Cleaning up the horticultural labour market: two breakthroughs
By Henry Sherrell
Illegal employment of labour – the black market and cash economy – is rife in Australia’s horticultural industry, undermining Pacific labour mobility. Four out of five employers surveyed in 2014 “recognised that undocumented workers were used to at least some extent” in the industry. Industry figures have “no doubt” about illegal practices.
Illegal labour can occur in a variety of ways but one method stands out above others: the use of labour hire firms. This is when a third-party entity supplies workers to a business, severing the direct employer-employee link and blurring the boundaries of accountability on questions of wages and conditions.

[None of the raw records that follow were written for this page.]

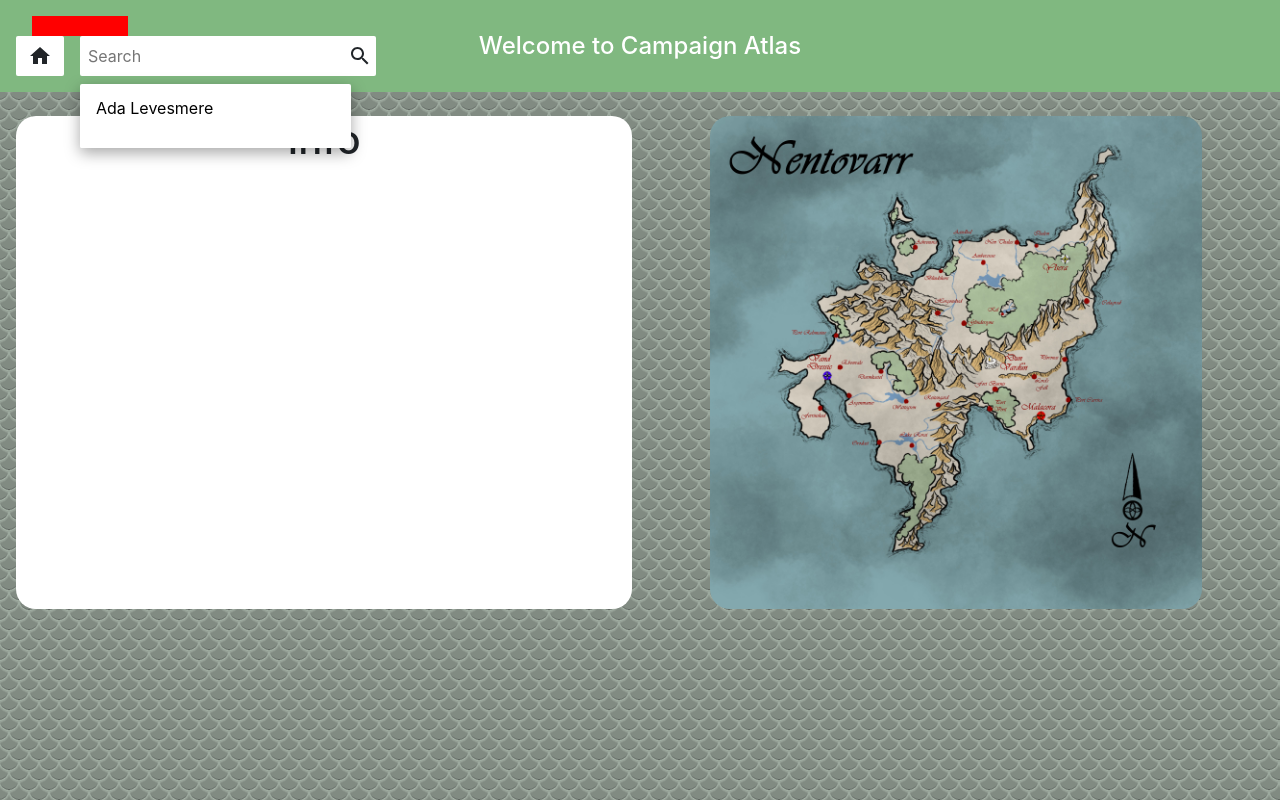
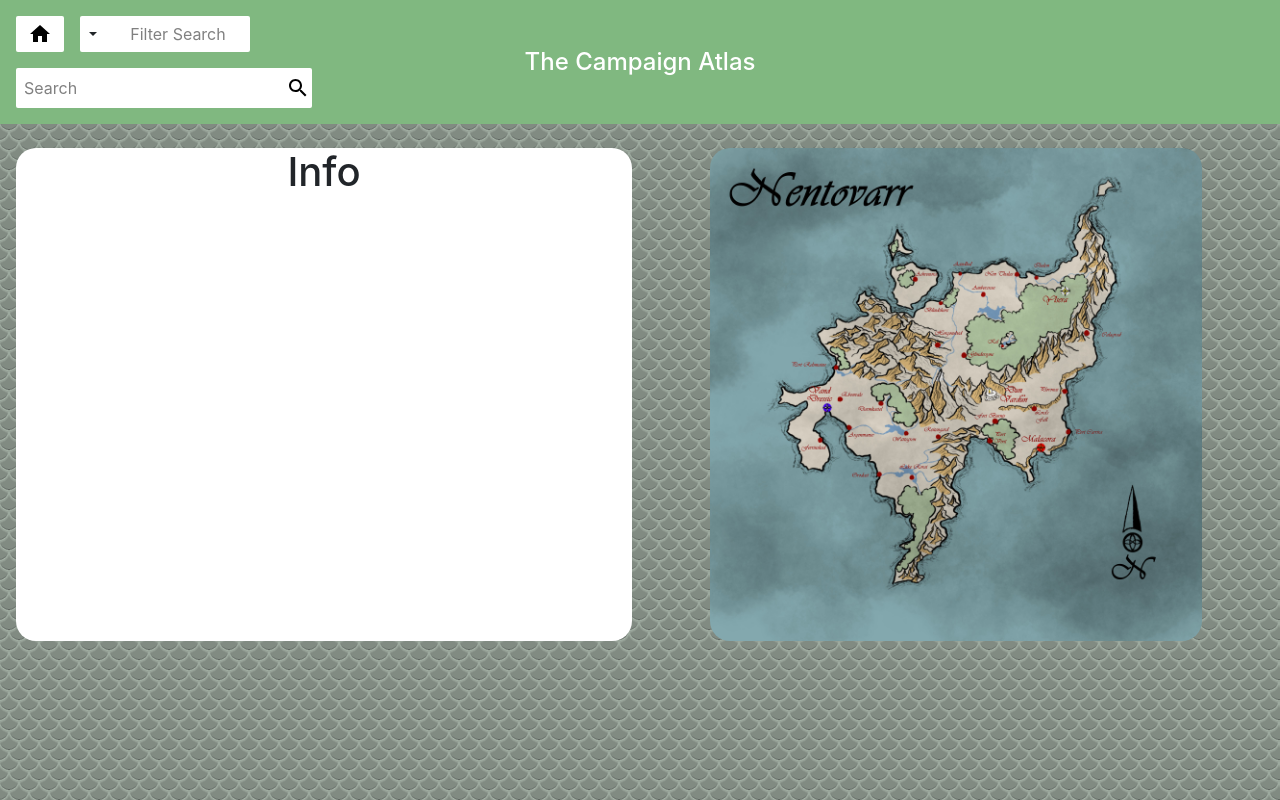
Before and after one commit to michaelb-sm/campaign-atlas, a React (Create React App) app: page / in a window 1280 px wide. Built offline with nearby package versions, Linux system fonts and the light colour scheme.

Commit message:
added dropdown filter ui

```diff
--- a/src/App.js
+++ b/src/App.js
@@ -11,7 +11,7 @@ function App() {
       <header className="App-header">
 
         <SearchBar placeholder={'Search'} data={PersonData}/>
-        <h1>Welcome to Campaign Atlas</h1>
+        <h1>The Campaign Atlas</h1>
         <div className='viewBar'>
 
         </div>
--- a/src/components/SearchBar.css
+++ b/src/components/SearchBar.css
@@ -1,7 +1,8 @@
 .search {
     display: flex;
-    flex-wrap: wrap-reverse;
+    flex-wrap: wrap;
     justify-content: left;
+    gap: 1em;
 }
 
 /* HOME */
@@ -10,13 +11,55 @@
     background-color: white;
     width: 3em;
     height: auto;
-    min-height: 20px;
+    min-height: 2em;
     border: 0;
     border-radius: 2px;
-    margin-right: 1em;
 
     display: grid;
     place-items: center;
+}
+
+.homeButton:hover {
+    background-color: lightgrey;
+}
+
+/* FILTER */
+
+.filterField {
+    background-color: white;
+    height: auto;
+    min-width: 9rem;
+    border: 0;
+    border-top-right-radius: 2px;
+    border-bottom-right-radius: 2px;
+
+    display: grid;
+    place-items: center;
+}
+
+.filterPlaceholder {
+    color: grey;
+}
+
+.btn-rounded-light {
+    background-color: white;
+    border: 0;
+    border-radius: 2px;
+}
+
+.btn-rounded-light:hover {
+    background-color: lightgrey;
+}
+
+.dropdown-menu-rounded-light {
+    margin-top: 0.5em;
+    border: 0;
+    border-radius: 2px;
+    box-shadow: rgba(0, 0, 0, 0.35) 0px 5px 15px;
+}
+
+.dropdown-menu-rounded-light a:hover {
+    background-color: lightgrey;
 }
 
 /* SEARCH */
@@ -33,6 +76,11 @@
     border-bottom-right-radius: 0px;
     font-size: 1rem;
     padding: 0.5em;
+}
+
+.searchInputs input::placeholder {
+    color: grey;
+    opacity: 1;
 }
 
 input:focus {
@@ -53,10 +101,14 @@ input:focus {
     place-items: center;
 }
 
+.searchButton:hover {
+    background-color: lightgrey;
+}
+
 .searchCandidates {
     margin-top: 0.5em;
-    width: auto;
-    height: 4em;
+    width: 16.5em;
+    height: auto;
     border-radius: 2px;
     box-shadow: rgba(0, 0, 0, 0.35) 0px 5px 15px;
 
@@ -77,18 +129,9 @@ input:focus {
     border: none;
     text-align: left;
     padding-left: 1em;
+    padding-right: 3em;
 }
 
 .searchItem:hover {
     background-color: lightgrey;
 }
-
-/* FILTER */
-
-.filterField {
-    background-color: red;
-    width: 6em;
-    height: auto;
-    min-height: 20px;
-    margin-left: 1em;
-}
--- a/src/components/SearchBar.js
+++ b/src/components/SearchBar.js
@@ -1,27 +1,75 @@
+import React, { useState } from "react";
 import './SearchBar.css';
+import Dropdown from 'react-bootstrap/Dropdown';
+import ButtonGroup from "react-bootstrap/ButtonGroup";
 import SearchIcon from "@mui/icons-material/Search";
 import HomeIcon from "@mui/icons-material/Home"
 
 function SearchBar({placeholder, data}) {
+    const [filterType, setFilterType] = useState('Filter Search');
+    const [searchCandidates, setSearchCandidates] = useState([]);
+
+    function handleFilterChange(eventKey, event) {
+        if (eventKey === 'clear') {
+            setFilterType('Filter Search');
+        } else {
+            setFilterType(event.target.text);
+        }
+    }
+
+    function handleUserInput(event) {
+        const inputText = (event.target.value).toLowerCase();
+        const inputFilter = data.filter( (value) => {
+            return (value.name).toLowerCase().includes(inputText);
+        });
+
+        if (inputText === "") {
+            setSearchCandidates([])
+        } else {
+            setSearchCandidates(inputFilter)
+        }
+    }
+
     return (
         <div className='search'>
-            <div className='homeButton'>
+
+            <button className='homeButton'>
                 <HomeIcon />
-            </div>
+            </button>
+
+            <Dropdown as={ButtonGroup} onSelect={handleFilterChange}>
+                <Dropdown.Toggle split variant='rounded-light'/>
+                <div className={`filterField ${filterType === "Filter Search" ? "filterPlaceholder" : ""}`}> {filterType} </div>
+                <Dropdown.Menu variant='rounded-light'>
+                    <Dropdown.Item eventKey='clear'>Clear Filter</Dropdown.Item>
+                    <Dropdown.Divider />
+                    <Dropdown.Item eventKey='person'>Person</Dropdown.Item>
+                    <Dropdown.Item eventKey='faction'>Faction</Dropdown.Item>
+                    <Dropdown.Item eventKey='place'>Place/Location</Dropdown.Item>
+                    <Dropdown.Item eventKey='event'>Event</Dropdown.Item>
+                    <Dropdown.Item eventKey='thing'>Item/Material</Dropdown.Item>
+                    <Dropdown.Item eventKey='entity'>God/Entity</Dropdown.Item>
+                    <Dropdown.Item eventKey='creature'>Creature</Dropdown.Item>
+                </Dropdown.Menu>
+            </Dropdown>
+
             <div className='searchInputs'>
                 <div className='searchField'>
-                    <input type="text" placeholder={placeholder}/>
-                    <div className='searchButton'>
+                    <input type="text" placeholder={placeholder} onChange={handleUserInput} />
+                    <button className='searchButton'>
                         <SearchIcon />
+                    </button>
+                </div>
+
+                {searchCandidates.length !== 0 && (
+                    <div className='searchCandidates'>
+                        {searchCandidates.slice(0, 15).map((value, key) => {
+                            return <button className='searchItem'>{value.name}</button>
+                        })}
                     </div>
-                </div>
-                <div className='searchCandidates'>
-                    {data.map((value, key) => {
-                        return <button className='searchItem'>{value.name}</button>
-                    })}
-                </div>
+                )}
             </div>
-            <div className='filterField'></div>
+
         </div>
     );
 }
--- a/src/data/people.json
+++ b/src/data/people.json
@@ -1,6 +1,7 @@
 [
     {
         "name": "Ada Levesmere",
+        "type": "person",
         "infoLinks": {
             "allies": ["Ambriel", "Jappa", "Julie", "Devek", "Florence Amber", "Trehan Empire"],
             "enemies": ["The Conclave of Light"],
@@ -12,7 +13,7 @@
         "main": [
             {
                 "heading": "Description",
-                "body": "Ada Levesmere is a human woman in her mid-forties with long black hair and stern green eyes."
+                "body": "Ada Levesmere is a human woman in her mid-forties with long black hair and stern green eyes. She is a capable wizard, though most of her attention goes to politics and the running of Levenmere Hold"
             },
             {
                 "heading": "Family",
@@ -22,6 +23,7 @@
     },
     {
         "name": "Keldyn Do'Sek",
+        "type": "person",
         "infoLinks": {
             "allies": ["Esafell Or'Mazrik"],
             "enemies": ["The Conclave of Light"],
```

Anecdotal, survey and court evidence suggests there is a systematic abuse of workers by labour hire firms. For example, the March 2016 Senate inquiry, A National Disgrace: the exploitation of temporary work visa holders, found “a substantial body of evidence… demonstrated blatant and pervasive abuse of the WHM visa program by a network of labour hire companies.”
A perverse outcome of illegal labour hire is that employers who seek to do the right thing are seriously disadvantaged. The horticultural industry in Australia competes on slim margins and where malicious employers and labour hire firms underpay workers, a ‘race to the bottom’ occurs across the industry. Programs like the Seasonal Worker Program become too expensive to use given recruitment and regulatory oversight, and are priced out of the market. The result is that the labour market for horticulture ends up with one Pacific seasonal worker for every 10 backpackers.
As argued in various Devpolicy submissions (here and here), regulation of the labour hire firms is an important step in cleaning up the horticultural industry and making the Seasonal Worker Program more attractive.
Fortunately, governments are starting to act. In the first week of May, both the Victorian and Queensland state governments announced plans to regulate labour hire industries in their jurisdictions.
In Victoria, the Andrews government has taken a thorough approach to the issue. In September 2015, an RMIT industrial relations academic, Professor Anthony Forsyth, was appointed to undertake an independent inquiry. Forsyth made 35 recommendations, including the establishment of a licencing scheme to regulate labour hire firms in addition to a voluntary code of conduct. The Andrews government has accepted the major recommendations, and 33 of the 35 in total.
There was a parliamentary inquiry into labour hire in Queensland but little appetite for regulatory change. Reports from June 2016 demonstrated there was no consensus on what should occur and the inquiry failed to make a recommendation on the regulation of labour hire firms. But Premier Annastacia Palaszczuk announced last week the introduction of a new mandatory licencing scheme due to take effect in 2018. While it is unclear what created this about-face from the Palaszczuk government, it is a welcome commitment.
One possible answer is politics. While the Premier cited the case of exploited ni-Vanuatu workers, which Stephen Howes covers here, as evidence of why this change was required, this case first came to light back in 2014, attracted further attention in 2016 and was finally concluded earlier this year. In reality, the lack of consensus from the parliamentary committee shows the political difficulty in shaping effective policy for industries such as horticulture. Queensland in particular has powerful regional interests who may feel threatened by the introduction of additional regulation. Indeed, the horticultural industry were “lukewarm” according to this ABC report.
While Victoria and Queensland should be applauded for stepping in to clean up the horticultural labour market (following the example of several countries such as the United Kingdom), there is an obvious question around the lack of federal leadership. Do we want to end up with eight different approaches to labour hire firms across Australia?
While various federal governments have been loathe to step in, viewing the labour hire industry as a state responsibility, there is growing pressure on them to do so. The Victorian Industrial Relations Minister, the Hon. Natalie Hutchins, argues Victoria had to move ahead given the lack of national action. In a statement to the media, she said “we need a national approach to what is a national shame”. The view from industry is similar. Growcom’s Rachel Mackenzie urged the Palaszczuk government “to thump the desk at COAG (Coalition of Australian Governments) to look at a national scheme.” Both of these positions mirror the conclusion of the ‘A National Disgrace’ inquiry which recommended, “that a licensing regime for labour hire contractors be established with a requirement that a business can only use a licensed labour hire contractor to procure labour.”
In conclusion, it is an important breakthrough to see state governments committing to regulate labour hire companies. Hopefully, it leads to a federal response. Cleaning up illegal practices will help even the playing field for employers who do the right thing and result in more Pacific workers employed in Australia, earning more and sending more remittances.
Henry Sherrell is a Research Officer at the Development Policy Centre.
About the author/s
Henry Sherrell is an independent migration researcher, with a background in Australian public policy. He has worked for the then Department of Immigration and Citizenship, the Federal Parliamentary Library, a Federal Member of Parliament, the Migration Council Australia, and the Development Policy Centre. His research focuses on Australian visa policy and how migration intersects with other public policy domains, such as higher education and population.